Knowledge adds certainty to our doing things right and doing the right things. We are knowledge workers after all, so we should strive to become really good at learning and how it can make us more knowledgeable.
Learning is the information economy’s production function. Unlike the capital or land intensive production functions of other economies, this one requires primary inputs of data and information along with a healthy dose of human motivation, curiosity and time. People learn by doing, reading, writing, listening and observing. And as Drucker suggested, we should know which works best for us.
When we learn, we apply our existing knowledge to extract relevance and purpose from data. Data are just facts about things and our knowledge helps assemble these facts in a way that helps us know more.

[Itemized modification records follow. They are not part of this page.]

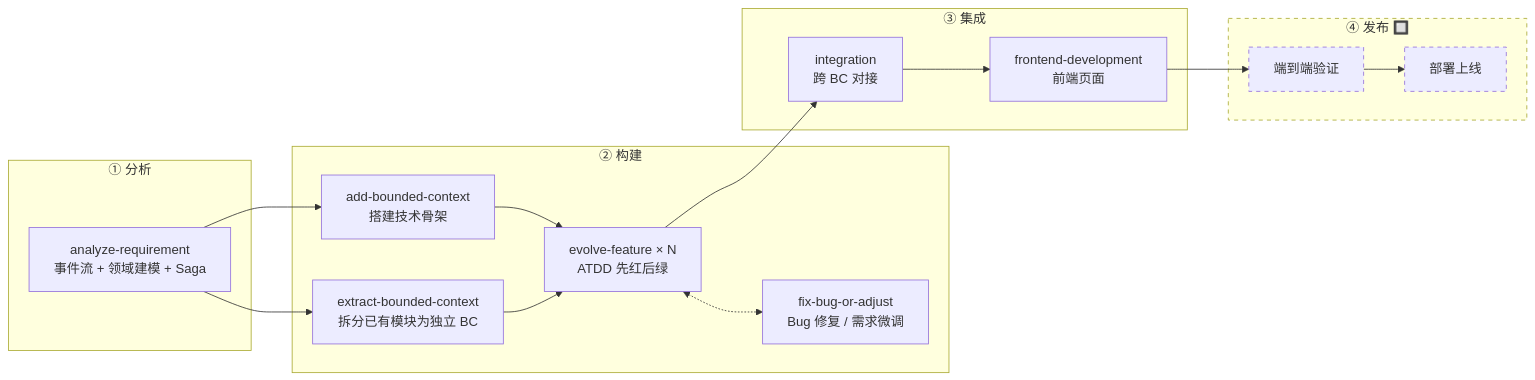
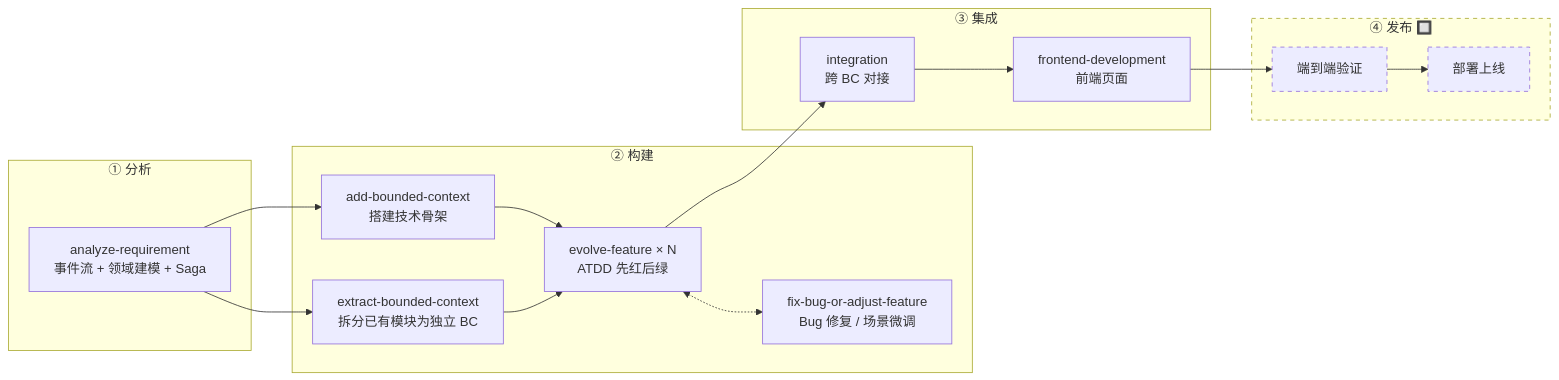
One commit to mianhe/HMall changed the second of 2 diagrams in .cursor/skills/README.md. Above: the diagram before and after it, drawn with Mermaid. The commit also changed other lines of this file and 143 other files, not shown here.

````diff
--- a/.cursor/skills/README.md
+++ b/.cursor/skills/README.md
@@ -77,37 +79,37 @@
 ```mermaid
 flowchart LR
     subgraph 分析["① 分析"]
         AR[analyze-requirement<br/>事件流 + 领域建模 + Saga]
     end
 
     subgraph 构建["② 构建"]
         ABC[add-bounded-context<br/>搭建技术骨架]
         XBC[extract-bounded-context<br/>拆分已有模块为独立 BC]
         EF[evolve-feature × N<br/>ATDD 先红后绿]
-        FIX[fix-bug-or-adjust<br/>Bug 修复 / 需求微调]
+        FIX[fix-bug-or-adjust-feature<br/>Bug 修复 / 场景微调]
         ABC --> EF
         XBC --> EF
         EF <-.-> FIX
     end
 
     subgraph 集成["③ 集成"]
         INT[integration<br/>跨 BC 对接]
         FE[frontend-development<br/>前端页面]
         INT --> FE
     end
 
     subgraph 发布["④ 发布 🔲"]
         E2E[端到端验证]
         DEPLOY[部署上线]
         E2E --> DEPLOY
     end
 
     AR --> ABC
     AR --> XBC
     EF --> INT
     FE --> E2E
 
     style 发布 stroke-dasharray: 5 5
     style E2E stroke-dasharray: 5 5
     style DEPLOY stroke-dasharray: 5 5
 ```
````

Machine learning works in much the same way. In supervised machine learning, a data scientist uses her domain-specific knowledge to extract a set of features from tons of data representing an observed phenomenon. Each row of features is associated to a desired output and an algorithm generates a model to optimally map the two. The model is then capable of predicting the output value for a new row of features. The more rows come in, the more this new data can be used to retrain the model to make it more accurate. More accuracy means knowledge is gained and the model has learned.